On the borrowing plan, he expressed concern that the Lightfoot administration’s proposal mirrored past deals of her predecessor, Mayor Rahm Emanuel.

“He was heavily criticized for adding to the debt and this seems to be only exacerbating that situation, regardless of what the interest rate is,” Tunney said.

Lightfoot’s chief financial officer, Jennie Bennett, countered that the city’s debt burden as compared to other cities is “right in line.”
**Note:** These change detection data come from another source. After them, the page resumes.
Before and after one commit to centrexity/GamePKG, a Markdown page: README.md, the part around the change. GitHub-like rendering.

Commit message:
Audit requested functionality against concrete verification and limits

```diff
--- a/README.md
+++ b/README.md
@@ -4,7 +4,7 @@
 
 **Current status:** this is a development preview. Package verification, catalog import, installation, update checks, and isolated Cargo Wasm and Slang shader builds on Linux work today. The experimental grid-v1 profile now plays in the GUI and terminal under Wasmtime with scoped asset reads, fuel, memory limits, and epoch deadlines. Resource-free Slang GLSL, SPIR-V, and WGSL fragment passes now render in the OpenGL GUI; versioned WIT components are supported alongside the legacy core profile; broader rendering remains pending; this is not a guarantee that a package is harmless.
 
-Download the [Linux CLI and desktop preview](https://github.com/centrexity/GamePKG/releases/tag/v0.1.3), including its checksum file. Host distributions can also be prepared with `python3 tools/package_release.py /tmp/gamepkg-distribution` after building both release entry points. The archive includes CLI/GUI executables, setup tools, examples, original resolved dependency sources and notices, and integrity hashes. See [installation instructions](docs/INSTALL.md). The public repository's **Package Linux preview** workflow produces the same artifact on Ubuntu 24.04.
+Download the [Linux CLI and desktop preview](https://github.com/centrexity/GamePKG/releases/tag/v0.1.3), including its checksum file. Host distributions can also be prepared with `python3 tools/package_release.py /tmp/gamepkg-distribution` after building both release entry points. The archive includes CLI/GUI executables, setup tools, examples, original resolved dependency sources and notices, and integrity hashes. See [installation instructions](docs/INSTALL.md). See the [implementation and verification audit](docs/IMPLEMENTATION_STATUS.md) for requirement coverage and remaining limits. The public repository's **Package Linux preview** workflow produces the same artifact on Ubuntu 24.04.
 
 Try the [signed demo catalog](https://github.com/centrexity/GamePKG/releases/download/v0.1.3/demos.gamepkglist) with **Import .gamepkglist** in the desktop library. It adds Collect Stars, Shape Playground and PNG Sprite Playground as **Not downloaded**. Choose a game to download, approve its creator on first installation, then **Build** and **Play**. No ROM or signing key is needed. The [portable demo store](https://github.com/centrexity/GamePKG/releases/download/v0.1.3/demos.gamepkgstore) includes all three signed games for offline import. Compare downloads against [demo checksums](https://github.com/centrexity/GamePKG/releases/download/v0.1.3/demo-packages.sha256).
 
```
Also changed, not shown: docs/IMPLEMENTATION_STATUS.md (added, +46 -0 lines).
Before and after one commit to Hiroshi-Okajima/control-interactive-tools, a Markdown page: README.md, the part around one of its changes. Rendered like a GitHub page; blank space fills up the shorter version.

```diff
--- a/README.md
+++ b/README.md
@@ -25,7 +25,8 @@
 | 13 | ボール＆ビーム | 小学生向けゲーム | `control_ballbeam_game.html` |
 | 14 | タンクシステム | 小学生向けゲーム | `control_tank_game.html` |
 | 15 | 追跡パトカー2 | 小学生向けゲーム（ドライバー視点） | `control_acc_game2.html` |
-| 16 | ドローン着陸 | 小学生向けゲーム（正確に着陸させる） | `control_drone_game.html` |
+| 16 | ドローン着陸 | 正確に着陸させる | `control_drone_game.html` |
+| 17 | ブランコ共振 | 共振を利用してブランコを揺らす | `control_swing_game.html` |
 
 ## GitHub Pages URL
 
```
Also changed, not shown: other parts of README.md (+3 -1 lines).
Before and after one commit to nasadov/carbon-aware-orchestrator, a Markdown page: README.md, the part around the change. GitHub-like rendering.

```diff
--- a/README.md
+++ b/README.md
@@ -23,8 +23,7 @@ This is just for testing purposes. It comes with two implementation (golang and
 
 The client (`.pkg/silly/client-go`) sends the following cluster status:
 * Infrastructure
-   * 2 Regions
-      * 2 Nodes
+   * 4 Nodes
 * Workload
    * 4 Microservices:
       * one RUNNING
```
Aldermen were mostly concerned with getting a breakdown of how their wards will benefit from the city’s capital budget. Ald. Raymond Lopez, 15th Ward, jokingly asked Park if voting no on the budget will mean his ward will miss out on those investments. That’s after the mayor reportedly threatened aldermen who might vote against her budget.

The same aldermen who voted against the levy also rejected the mayor’s proposed 2021 revenue package. They included aldermen who represent affluent areas on the Lakefront or downtown and those who represent the Southwest Side, rich with bungalows and single-family homes.

The votes on Wednesday are the first of several scheduled this week.

The Budget Committee meets Thursday to consider the expense side of the ledger, or what’s referred to in City Hall as the “management ordinance.” Any last-minute concessions the mayor has made to whip votes for her pandemic budget will be folded into this ordinance.

The City Council must give final approval to a 2021 budget before the end of the year. Aldermen are set to do that next week.

Claudia Morell covers city politics for WBEZ. Follow her @claudiamorell.

Correction: A previous version misidentified who made Jennie Bennett’s statement.